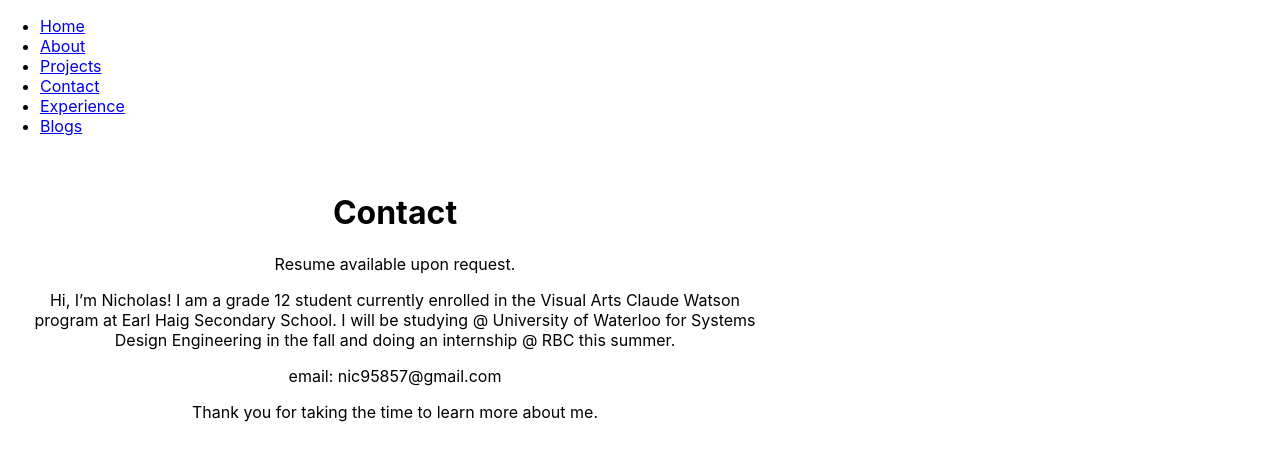
Repository: nicholaschen09/personalWebsite
Page: /contact
These files come from the project's save history. The page is drawn as it stood at one moment and after the next save; the edit follows.
The browser window is 1280 px wide. The pictures show the whole page.
The project was rebuilt for these pictures with package versions that can differ from the ones it lists, and the page was loaded fresh each time. Also part of the build but not shown: src/components/About.css, src/components/About.js, src/components/Home.css, src/components/Home.js, src/components/Projects.css, src/components/Projects.js, src/components/Experience.css, src/components/Experience.js and 2 more.

Above is the page before, as saved 2024-05-23 00:16:09.

### src/App.js
import React from 'react';
import { BrowserRouter as Router, Route, Routes, Link } from 'react-router-dom';
import About from './components/About.js';
import Home from './components/Home.js';
import Projects from './components/Projects.js';
import Contact from './components/Contact.js';
import Experience from './components/Experience.js';
import Blog from './components/Blog.js';

function App() {
  return (
    <Router>
      <div>
        <nav>
          <ul>
            <li>
              <Link to="/">Home</Link>
            </li>
            <li>
              <Link to="/about">About</Link>
            </li>
            <li>
              <Link to="/projects">Projects</Link>
            </li>
            <li>
              <Link to="/contact">Contact</Link>
            </li>
            <li>
              <Link to="/experience">Experience</Link>
            </li>
            <li>
              <Link to="/blogs">Blogs</Link>
            </li>
          </ul>
        </nav>

        <Routes>
          <Route path="/about" element={<About />} />
          <Route path="/" element={<Home />} />
          <Route path="/projects" element={<Projects />} />
          <Route path="/blogs" element={<Blog />} />
          <Route path="/experience" element={<Experience />} />
          <Route path="/contact" element={<Contact />} />
        </Routes>
      </div>
    </Router>
  );
}

export default App;

### src/components/Contact.js
import React from 'react';
import './Contact.css';

const Contact = () => {
    return (
        <div className="contact">
            <h1>Contact</h1>
            <p>Resume available upon request.</p>
            <p>Hi, I’m Nicholas!  I am a grade 12 student currently enrolled in the Visual Arts Claude Watson
                program at Earl Haig Secondary School. I will be studying @ University of
                Waterloo for Systems Design Engineering in the fall and doing an internship @ RBC this summer.</p>
            <p>email: nic95857@gmail.com</p>
            <p>Thank you for taking the time to learn more about me.</p>
        </div>
    );
};

export default Contact;

### src/components/Contact.css
.contact {
    text-align: center;
    padding: 20px;
    width: 750px;
}

Loaded but not shown: public/index.html (common file); src/index.js (common file); src/index.css (common file); src/reportWebVitals.js (common file)

After the next save:
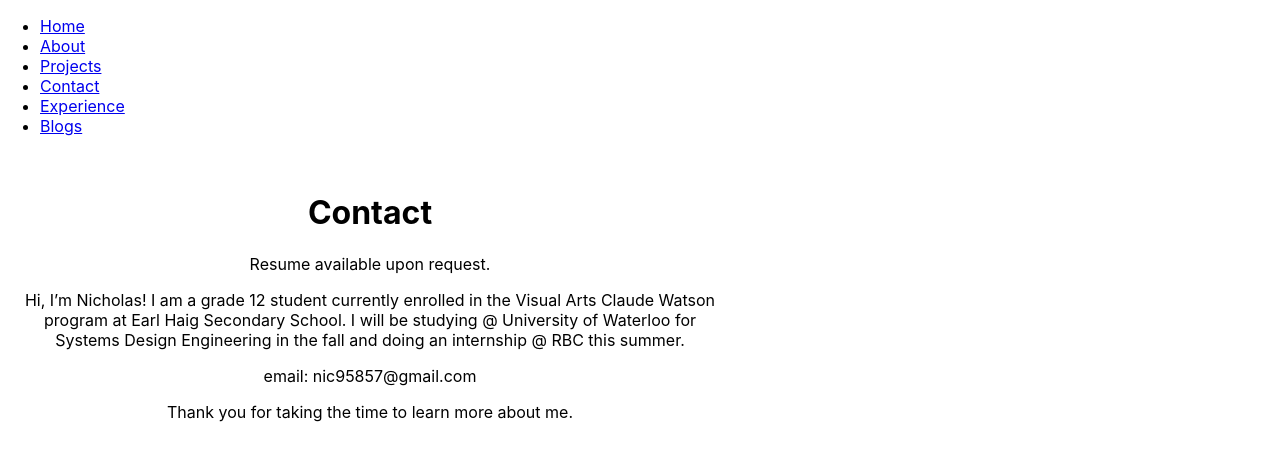
Saved 5 s later.
--- a/src/components/Contact.css
+++ b/src/components/Contact.css
@@ -1,5 +1,5 @@
 .contact {
     text-align: center;
     padding: 20px;
-    width: 750px;
+    width: 700px;
 }
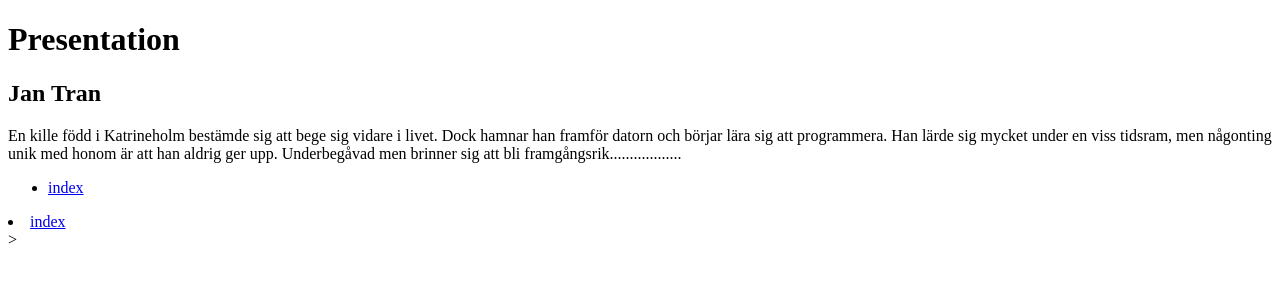
Repository: jt222ic/1ik415-jt222ic-lab-1
Page: pages/presentation.html
The author's editor kept a record of every edit. The page is drawn from the files as they stood at one moment, then again after the next edit.
The browser window is 1280 px wide. The pictures show the whole page.

Above is the page before.

After the next edit:
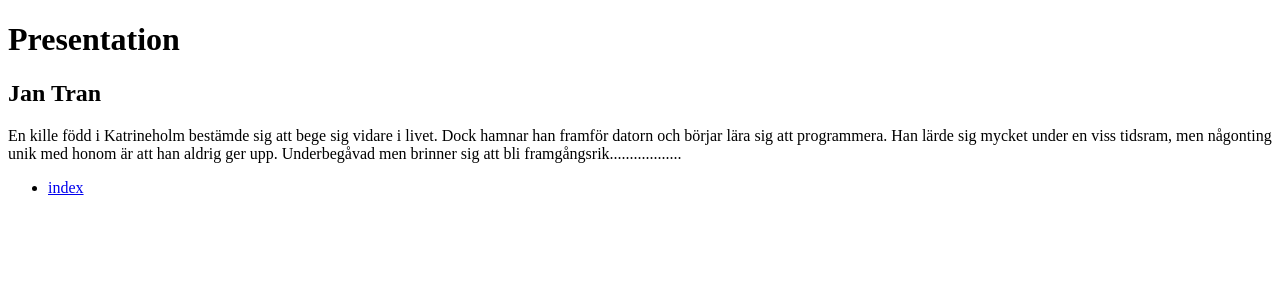
The edit:
--- a/pages/presentation.html
+++ b/pages/presentation.html
@@ -15,10 +15,16 @@
 
 
 
-    <ul>
+
+        </p>
+
+
+
+      <ul>
         <li><a href="index.html"> index</a></a>  </a></li>
     </ul>
-    <li><a href="index.html"> index</a></a>  </a></li>>
-        </p>
+
+
+
     </body>
 </html>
#####
**EXERCISE DESCRIPTION:** Pictures stay out. Everything else in the listing gets printed exactly.

**FINISHED EXERCISE:**
Repository: nicholaschen09/personalWebsite
Page: /contact
These files come from the project's save history. The page is drawn as it stood at one moment and after the next save; the edit follows.
The browser window is 1280 px wide. The pictures show the whole page.
The project was rebuilt for these pictures with package versions that can differ from the ones it lists, and the page was loaded fresh each time. Also part of the build but not shown: src/components/About.css, src/components/About.js, src/components/Home.css, src/components/Home.js, src/components/Projects.css, src/components/Projects.js, src/components/Experience.css, src/components/Experience.js and 2 more.

Above is the page before, as saved 2024-05-23 00:16:09.

### src/App.js
import React from 'react';
import { BrowserRouter as Router, Route, Routes, Link } from 'react-router-dom';
import About from './components/About.js';
import Home from './components/Home.js';
import Projects from './components/Projects.js';
import Contact from './components/Contact.js';
import Experience from './components/Experience.js';
import Blog from './components/Blog.js';

function App() {
  return (
    <Router>
      <div>
        <nav>
          <ul>
            <li>
              <Link to="/">Home</Link>
            </li>
            <li>
              <Link to="/about">About</Link>
            </li>
            <li>
              <Link to="/projects">Projects</Link>
            </li>
            <li>
              <Link to="/contact">Contact</Link>
            </li>
            <li>
              <Link to="/experience">Experience</Link>
            </li>
            <li>
              <Link to="/blogs">Blogs</Link>
            </li>
          </ul>
        </nav>

        <Routes>
          <Route path="/about" element={<About />} />
          <Route path="/" element={<Home />} />
          <Route path="/projects" element={<Projects />} />
          <Route path="/blogs" element={<Blog />} />
          <Route path="/experience" element={<Experience />} />
          <Route path="/contact" element={<Contact />} />
        </Routes>
      </div>
    </Router>
  );
}

export default App;

### src/components/Contact.js
import React from 'react';
import './Contact.css';

const Contact = () => {
    return (
        <div className="contact">
            <h1>Contact</h1>
            <p>Resume available upon request.</p>
            <p>Hi, I’m Nicholas!  I am a grade 12 student currently enrolled in the Visual Arts Claude Watson
                program at Earl Haig Secondary School. I will be studying @ University of
                Waterloo for Systems Design Engineering in the fall and doing an internship @ RBC this summer.</p>
            <p>email: nic95857@gmail.com</p>
            <p>Thank you for taking the time to learn more about me.</p>
        </div>
    );
};

export default Contact;

### src/components/Contact.css
.contact {
    text-align: center;
    padding: 20px;
    width: 750px;
}

Loaded but not shown: public/index.html (common file); src/index.js (common file); src/index.css (common file); src/reportWebVitals.js (common file)

After the next save:
Saved 5 s later.
--- a/src/components/Contact.css
+++ b/src/components/Contact.css
@@ -1,5 +1,5 @@
 .contact {
     text-align: center;
     padding: 20px;
-    width: 750px;
+    width: 700px;
 }
Repository: jt222ic/1ik415-jt222ic-lab-1
Page: pages/presentation.html
The author's editor kept a record of every edit. The page is drawn from the files as they stood at one moment, then again after the next edit.
The browser window is 1280 px wide. The pictures show the whole page.

Above is the page before.

After the next edit:
The edit:
--- a/pages/presentation.html
+++ b/pages/presentation.html
@@ -15,10 +15,16 @@
 
 
 
-    <ul>
+
+        </p>
+
+
+
+      <ul>
         <li><a href="index.html"> index</a></a>  </a></li>
     </ul>
-    <li><a href="index.html"> index</a></a>  </a></li>>
-        </p>
+
+
+
     </body>
 </html>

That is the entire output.